Leptospirosis, a disease caused by leptospires (spiral shaped bacteria), affects humans, wild animals and domestic animals worldwide. Human disease can be an occupational hazard for veterinarians, those working in animal husbandry or meat processing, and military troops. In recreational settings, leptospirosis is a hazard for travelers to tropical countries (e.g. ecotourism), campers, hikers, and hunters. It has been associated with swimming, wading, and whitewater rafting in contaminated lakes and rivers. Leptospirosis in people may occur in two phases. The first phase often produces flu-like symptoms (e.g. fever, headache, chills, vomiting). If the second phase occurs, more severe symptoms are observed including kidney or liver failure or meningitis.

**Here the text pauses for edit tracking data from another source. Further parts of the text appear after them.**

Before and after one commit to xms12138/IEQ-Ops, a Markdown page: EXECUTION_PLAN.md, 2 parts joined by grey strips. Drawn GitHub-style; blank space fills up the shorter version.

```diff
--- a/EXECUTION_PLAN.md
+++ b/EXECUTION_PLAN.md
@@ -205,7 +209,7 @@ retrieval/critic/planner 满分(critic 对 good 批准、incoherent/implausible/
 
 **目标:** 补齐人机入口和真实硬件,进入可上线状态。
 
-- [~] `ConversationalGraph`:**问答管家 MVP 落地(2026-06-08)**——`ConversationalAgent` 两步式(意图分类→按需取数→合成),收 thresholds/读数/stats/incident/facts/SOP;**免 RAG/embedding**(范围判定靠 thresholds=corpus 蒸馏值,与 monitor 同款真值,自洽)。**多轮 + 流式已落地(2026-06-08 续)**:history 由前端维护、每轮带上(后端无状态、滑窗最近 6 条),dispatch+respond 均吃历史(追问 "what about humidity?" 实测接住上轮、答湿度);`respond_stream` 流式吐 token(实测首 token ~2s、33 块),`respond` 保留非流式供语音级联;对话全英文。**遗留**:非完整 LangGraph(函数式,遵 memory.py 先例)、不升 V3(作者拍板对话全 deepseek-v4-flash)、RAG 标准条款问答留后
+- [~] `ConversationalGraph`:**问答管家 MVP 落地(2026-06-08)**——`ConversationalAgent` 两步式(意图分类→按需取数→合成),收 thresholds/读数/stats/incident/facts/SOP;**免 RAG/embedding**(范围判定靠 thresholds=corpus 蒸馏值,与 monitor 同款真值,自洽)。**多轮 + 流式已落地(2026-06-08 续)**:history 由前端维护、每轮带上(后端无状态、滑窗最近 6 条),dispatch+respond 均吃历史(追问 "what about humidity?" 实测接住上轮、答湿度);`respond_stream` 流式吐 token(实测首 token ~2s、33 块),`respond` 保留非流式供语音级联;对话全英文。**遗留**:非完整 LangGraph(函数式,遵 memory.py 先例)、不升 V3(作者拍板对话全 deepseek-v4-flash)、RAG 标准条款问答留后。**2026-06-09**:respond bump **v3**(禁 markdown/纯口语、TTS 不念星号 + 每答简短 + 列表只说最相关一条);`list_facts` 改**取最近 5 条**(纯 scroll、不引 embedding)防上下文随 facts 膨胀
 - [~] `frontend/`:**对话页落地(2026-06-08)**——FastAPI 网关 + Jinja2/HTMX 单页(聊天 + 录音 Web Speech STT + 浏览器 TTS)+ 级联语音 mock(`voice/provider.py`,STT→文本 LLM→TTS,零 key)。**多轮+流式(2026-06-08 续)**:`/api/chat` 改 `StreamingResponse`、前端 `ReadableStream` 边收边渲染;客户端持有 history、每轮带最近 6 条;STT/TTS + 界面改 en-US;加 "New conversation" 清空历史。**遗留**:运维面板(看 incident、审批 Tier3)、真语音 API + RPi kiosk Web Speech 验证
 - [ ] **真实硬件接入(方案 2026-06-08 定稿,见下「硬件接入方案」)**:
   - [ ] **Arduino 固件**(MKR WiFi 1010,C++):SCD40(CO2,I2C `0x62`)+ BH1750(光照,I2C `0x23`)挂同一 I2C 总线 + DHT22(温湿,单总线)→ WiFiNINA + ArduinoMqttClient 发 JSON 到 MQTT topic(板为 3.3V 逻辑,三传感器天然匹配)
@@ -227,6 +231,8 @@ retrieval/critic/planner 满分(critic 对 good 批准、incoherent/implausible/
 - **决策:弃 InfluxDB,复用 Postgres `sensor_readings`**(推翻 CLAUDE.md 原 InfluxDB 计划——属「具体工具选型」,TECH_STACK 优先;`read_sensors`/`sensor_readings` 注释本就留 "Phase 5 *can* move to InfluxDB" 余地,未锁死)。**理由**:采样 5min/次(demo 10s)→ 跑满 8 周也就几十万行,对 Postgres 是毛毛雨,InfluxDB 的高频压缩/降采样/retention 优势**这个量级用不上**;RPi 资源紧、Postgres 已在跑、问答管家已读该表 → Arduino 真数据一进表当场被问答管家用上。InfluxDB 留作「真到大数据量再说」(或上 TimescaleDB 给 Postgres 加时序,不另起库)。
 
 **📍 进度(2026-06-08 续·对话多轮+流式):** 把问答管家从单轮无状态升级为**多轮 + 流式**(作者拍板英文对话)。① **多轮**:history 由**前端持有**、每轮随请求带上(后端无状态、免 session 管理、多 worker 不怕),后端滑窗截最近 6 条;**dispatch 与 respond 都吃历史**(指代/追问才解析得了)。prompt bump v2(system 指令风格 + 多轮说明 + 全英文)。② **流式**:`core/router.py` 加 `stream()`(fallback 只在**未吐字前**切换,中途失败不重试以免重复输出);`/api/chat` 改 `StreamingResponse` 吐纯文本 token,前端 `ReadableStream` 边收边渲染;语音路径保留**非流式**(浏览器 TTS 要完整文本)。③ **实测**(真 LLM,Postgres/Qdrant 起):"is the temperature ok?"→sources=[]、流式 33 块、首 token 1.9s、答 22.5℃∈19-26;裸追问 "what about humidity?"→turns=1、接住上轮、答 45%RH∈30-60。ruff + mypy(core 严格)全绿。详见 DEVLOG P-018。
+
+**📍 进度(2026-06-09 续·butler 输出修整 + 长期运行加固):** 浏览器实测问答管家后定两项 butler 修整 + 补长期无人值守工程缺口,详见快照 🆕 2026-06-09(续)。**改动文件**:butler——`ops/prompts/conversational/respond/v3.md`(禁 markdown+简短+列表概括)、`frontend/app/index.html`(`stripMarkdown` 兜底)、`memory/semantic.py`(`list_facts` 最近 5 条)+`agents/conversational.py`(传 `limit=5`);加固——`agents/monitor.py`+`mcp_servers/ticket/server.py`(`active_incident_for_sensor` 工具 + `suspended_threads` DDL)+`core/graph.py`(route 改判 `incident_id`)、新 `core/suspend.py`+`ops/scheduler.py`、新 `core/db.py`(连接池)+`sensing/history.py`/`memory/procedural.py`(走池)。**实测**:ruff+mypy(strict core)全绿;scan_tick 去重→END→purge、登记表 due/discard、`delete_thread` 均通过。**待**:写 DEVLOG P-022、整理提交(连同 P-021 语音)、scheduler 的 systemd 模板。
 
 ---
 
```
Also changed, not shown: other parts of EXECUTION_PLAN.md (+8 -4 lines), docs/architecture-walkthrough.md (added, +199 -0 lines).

The more severe phase of the disease can potentially be life threatening.
Page last updated 12/21/2022